The Final Four teams each have a play, a set, a way of moving on offense, that when a basket is needed, they will more often than not signal to in the Alamodome.
Watch for these "sets" on Saturday night in both national semifinal games.
Duke's offense consists mainly of fast-break opportunities in transition, a simple "motion" offense with spacing that allows for a lot of dribble penetration and ball screeens to free Chris Duhon to drive into the heart of the defense and make good "reads."
The Blue Devils' set plays are very simple, but effective because Mike Krzyzewski is looking for specific opportunities to exploit his team's talents.
In this set, Luol Deng (4) sets a ball screen at the top of the key for Duhon (1), who tries to drive into the lane or draw J.J. Redick's man (3). Duhon's pass to Redick is what we call a "penetration-and-kick" 3-point shot.
Now, if Duhon can't turn the corner, he passes back to Deng (4) for the 3-pointer or the post-feed inside to Shelden Williams (5)
UConn is another team that has a number of "favorite" plays. But here is a set play which has a number of options that fit the Huskies' explosive personnel.
Another option off this set sees Brown (1) use Okafor's screen (5) to dribble to the middle as Gordon (2) comes off Rashad Anderson's screen (3) looking for a jump shot.

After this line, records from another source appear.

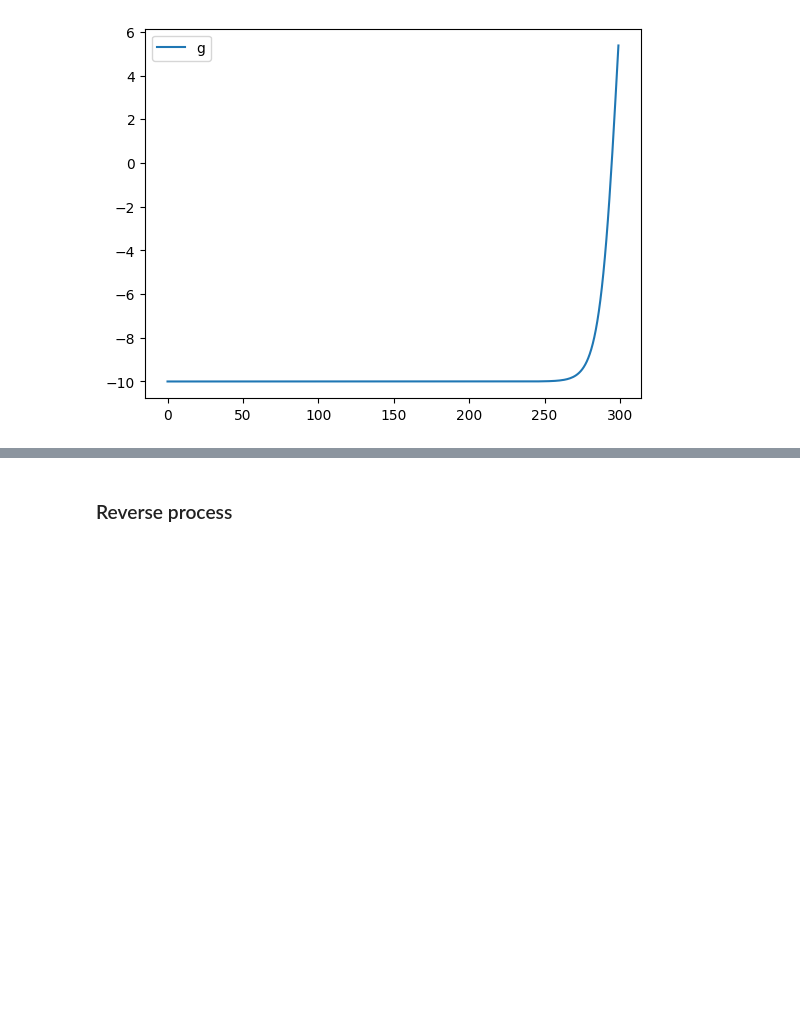
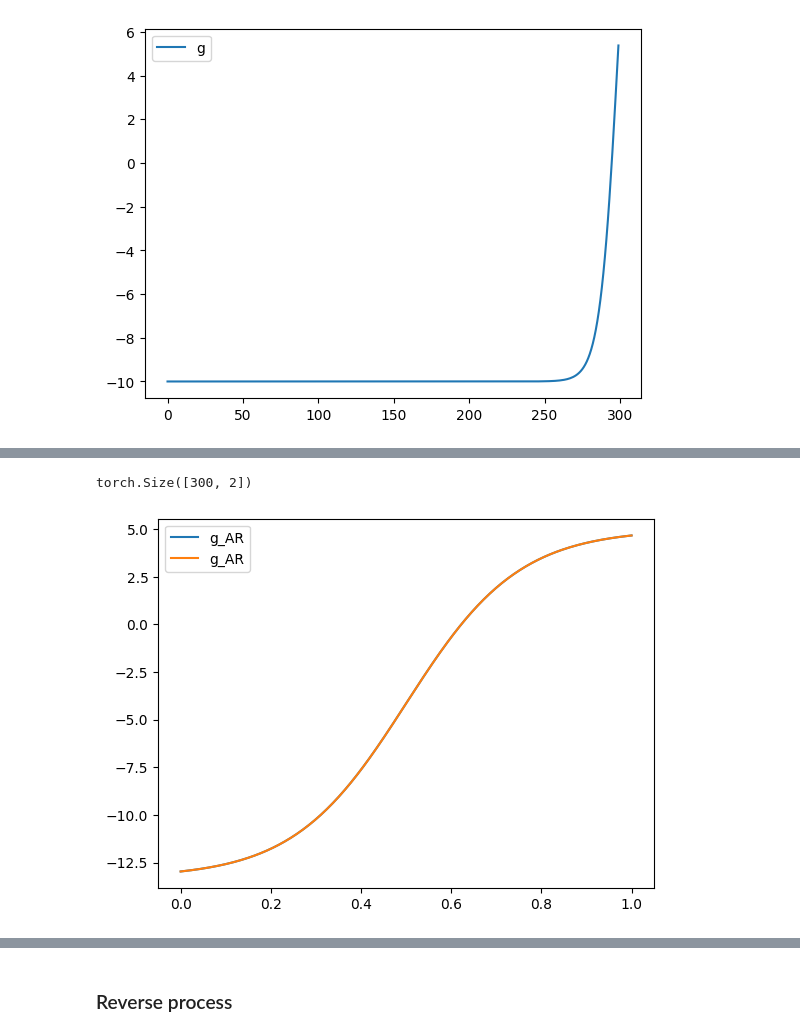
Before and after one commit to Nesta-gitU/discrete_diffusion, a Jupyter notebook: notebooks/ndm_parameterisation_modified (1).ipynb, the cells around one changed output, grey strips where cells are left out. Cells and saved outputs as stored; diff of their text form; code cells hidden in the pictures; blank space fills up the shorter version.

```diff
--- a/notebooks/ndm_parameterisation_modified (1).ipynb
+++ b/notebooks/ndm_parameterisation_modified (1).ipynb
@@ -834,0 +1023,76 @@ with torch.no_grad():
+# %%
+class GammaARReversed(Gamma):
+    def __init__(self, config):
+        super().__init__()
+        self.config = config
+        self.seq_len = config.seq_len
+        self.min_gamma = config.gamma_min
+        self.max_minus_min_gamma = config.gamma_max - config.gamma_min
+        learn_tau = config.learn_tau
+        learn_delta = config.learn_delta
+
+        # Sharp sigmoid window: duration = 1 / seq_len
+        self.tau = 1 / (config.seq_len * 4)  # or 6, 8, etc.
+
+        # Reversed offsets: last token starts first
+        self.delta_min = 1/ config.seq_len
+        self.delta_max = 1 - 1 / config.seq_len
+        #delta_vals = torch.linspace(self.delta_min, self.delta_max, config.seq_len)
+        y = torch.linspace(1 / (config.seq_len + 1), config.seq_len / (config.seq_len + 1), config.seq_len)
+
+        # Preimage of sigmoid
+        delta_vals = torch.log(y / (1 - y))
+        self.delta = nn.Parameter(delta_vals.flip(0).view(1, config.seq_len), requires_grad=learn_delta)
+        #if we learn delta it must stay in the range [delta_min, delta_max]
+        #so the way to do that is to use a sigmoid function, and then scale it to the range
+
+    def get_gamma(self, t):
+        t = t.view(-1, 1)
+        delta = torch.nn.functional.sigmoid(self.delta) * (self.delta_max - self.delta_min) + self.delta_min
+
+        t_shifted = (t - delta) / self.tau  # [bs, seq_len]
+        sigma = torch.sigmoid(t_shifted)
+        gamma = self.min_gamma + self.max_minus_min_gamma * sigma
+        return gamma
+
+    def forward(self, t):
+        t = t.view(-1, 1)  # [bs, 1]
+        delta = torch.nn.functional.sigmoid(self.delta) * (self.delta_max - self.delta_min) + self.delta_min
+
+        t_shifted = (t - delta) / self.tau  # [bs, seq_len]
+        sigma = torch.sigmoid(t_shifted)
+
+        gamma = self.min_gamma + self.max_minus_min_gamma * sigma
+        dgamma_dt = (self.max_minus_min_gamma / self.tau) * sigma * (1 - sigma)
+
+        return gamma, dgamma_dt  # [bs, seq_len]
+
+
+mulan_config = SimpleNamespace(
+                gamma_shape=(2,),
+                seq_len= 2,
+                embedding_dim= 1,
+                gamma_min= -13.3,
+                gamma_max= 5.0,
+                tau=5,
+                learn_delta=False,
+                learn_tau=False
+        )
+
+gamma_here = GammaARReversed(mulan_config)
+
+with torch.no_grad():
+    t = torch.linspace(0, 1, 300)[:, None]
+
+    g, dgmm = gamma_here(t)
+    print(g.shape) #-> problem, I need it to extend to 3 dims, I guess I should reshape the output
+    #print(dgmm)
+
+    #plt.plot(dgmm, label='dg')
+    plt.plot(t, g, label='g_AR')
+    plt.legend()
+    plt.show()
+    plt.close()
+# %% [output]
+torch.Size([300, 2])
+[figure, added]
```
Also changed, not shown: parts of 14 cells of this notebook, 8 other files.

Finally, if Gordon (2) catches the pass and doesn't have a shot, Anderson (3) and Josh Boone (4) set a staggered double screen for Okafor (5), who posts up for the high percentage shot.
Because Georgia Tech is a transition-orientated team, it likes to run some set plays right out of its fast break. Ths makes it difficult for defenders to react, because they are mainly concerned about retreating to build their halfcourt defense.
Here is an example of how the Yellow Jackets can set up a play on the break.
As Elder dribbles out, Jack (1) cuts off McHenry's screen and Luke Schensher (5) sets a "flare" screen for Lewis (2). Elder picks out to the open spot on the floor.
Oklahoma State actually runs a "set play" offense that has a lot of bread-and-butter, or favorite, plays. So, when we talk about OSU's set plays, there isn't a lot of room for freelancing.
Here is a play, however, that the Cowboys ran as soon as they touched the ball against Saint Joseph's in the East Rutherford final. I'd say that qualifies as a "favorite" play.
As we know, Lucas can hit this shot (just ask St. Joe's). But his first look is inside for a cutting McFarlin, who is getting a screen across from Allen. If Georgia Tech is able to cut off the pass inside, well, Lucas won't hesitate to shoot the 3-pointer.